My background is in organizational change management — the human side of change. I have a passion for helping people do their work better and faster.
Optimizing the human side of change was important when I worked in the healthcare industry, where doing work better and faster often significantly impacted patients and their families. It’s important in what I do as a First San Francisco Partners consultant, as well. Today, I work across multiple industries. One thing that remains a constant is the importance of supporting people who do the organization’s work so they can do their work better and faster.
An area I’ve been focusing on recently is data literacy. As an individual competency, it helps people better understand and work with data. As an organizational capability, it can truly drive efficiency and effectiveness as it develops a shared understanding and collective skill-set across the organization.
What is Data Literacy?
If you search online for a definition of data literacy, you’ll discover many — including these:
- Data literacy is the ability to read, write and communicate data in context, with an understanding of the data sources and constructs, analytical methods and techniques applied, and the ability to describe the use case application and resulting business value or outcome. (Gartner)
- Data literacy is the ability of a company’s employees to understand and work with data to the appropriate degree. (MIT)
- Data literacy is the ability to read, work with, analyze and communicate with data. It’s a skill that empowers all levels of workers to ask the right questions of data and machines, build knowledge, make decisions and communicate meaning to others. (Qlik)
- Data literacy is the critical ability to derive meaningful insights from data and apply them in a way that benefits your organization. (Deloitte)
Though each organization and individual may have different definitions of data literacy, I would guess there’s a common thread — something along the lines of “the ability of individuals to use and communicate with data.”
As an individual competency, data literacy helps people better understand and work with data. As an organizational capability, it can truly drive efficiency and effectiveness as it develops a common understanding and collective skillset across the organization.
Why It’s Time for Data Literacy 2.0
In our fast-paced, super-connected world, where much of our work is done collaboratively, the ability to communicate is critical. And time is of the essence. It’s not enough for individuals to be able to use and communicate with data. To truly derive a benefit from data literacy — and take things to the 2.0 level — it needs to be viewed as a team (and organizational) capability. Because when teams come to the table with a consistent understanding of data, they can spend more time using data to make decisions. With suitable systems and structures in place to support access to and use of high-quality data, data-driven decisions are more meaningful and impactful.
“Data Literacy 2.0,” then, is viewing data literacy as an organizational capability that enables individuals to make data-driven decisions.
To bring Data Literacy 2.0 into your organization, focus on these three areas:

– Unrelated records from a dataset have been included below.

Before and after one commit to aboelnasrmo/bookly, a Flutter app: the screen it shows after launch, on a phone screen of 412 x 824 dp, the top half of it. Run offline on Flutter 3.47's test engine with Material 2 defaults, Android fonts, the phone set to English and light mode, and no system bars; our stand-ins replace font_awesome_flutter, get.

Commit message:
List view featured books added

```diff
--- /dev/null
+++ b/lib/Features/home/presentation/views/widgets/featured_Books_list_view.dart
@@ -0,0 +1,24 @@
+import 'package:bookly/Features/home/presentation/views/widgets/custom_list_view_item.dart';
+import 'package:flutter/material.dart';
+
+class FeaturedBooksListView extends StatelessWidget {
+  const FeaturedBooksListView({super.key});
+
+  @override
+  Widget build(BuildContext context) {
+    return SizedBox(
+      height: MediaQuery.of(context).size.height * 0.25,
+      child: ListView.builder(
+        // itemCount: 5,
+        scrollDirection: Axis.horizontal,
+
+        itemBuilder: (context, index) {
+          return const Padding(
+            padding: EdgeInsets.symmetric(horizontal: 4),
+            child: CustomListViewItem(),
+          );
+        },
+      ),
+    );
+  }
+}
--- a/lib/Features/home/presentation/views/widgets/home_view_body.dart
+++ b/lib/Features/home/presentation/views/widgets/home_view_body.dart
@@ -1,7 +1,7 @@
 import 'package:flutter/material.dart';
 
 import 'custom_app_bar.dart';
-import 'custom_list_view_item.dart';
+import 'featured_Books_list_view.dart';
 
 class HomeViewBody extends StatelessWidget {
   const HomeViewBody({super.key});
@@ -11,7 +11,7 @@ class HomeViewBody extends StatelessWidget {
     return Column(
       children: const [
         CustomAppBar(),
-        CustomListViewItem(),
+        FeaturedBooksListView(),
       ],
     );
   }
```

- Data learning – Offer learning opportunities so people can develop data competencies.
- Data access – Provide ready access to high-quality, governed data.
- Data solutions – Implement solutions that enable data governance, management, access and analysis.
Data-Focused Competencies with a Human Touch
In my experience, a lot of data literacy practice and research focuses primarily (if not solely) on developing the knowledge and skills needed to make decisions with data. This is absolutely critical. People are the ones making decisions, so they need the competencies to do so.
However, I’m not talking about developing knowledge and skills for the sake of acquiring knowledge and skills. Data Literacy 2.0 is about growing knowledge and skills in a specific context — and using data to make decisions. Because what good are competencies if you don’t have the data or tools to use them?
For Data Literacy 2.0 to thrive in your organization, make sure your efforts are focused on the right competencies that enable and empower everyone to create, locate, understand, use and explain high-quality, governed data. Access to accurate, consistent and timely data will be critical, as I mentioned, and governance’s role is to support and enforce data structure and standards.
Having the right technology and tools that enable sound governance and use of data will be important as well, so your data-literate organization has ready access to the data it needs.
While Data Literacy 2.0 might sound like a lofty goal, it’s within your reach. Focus on meaningful competencies and an understanding of the human side of change and you will get there.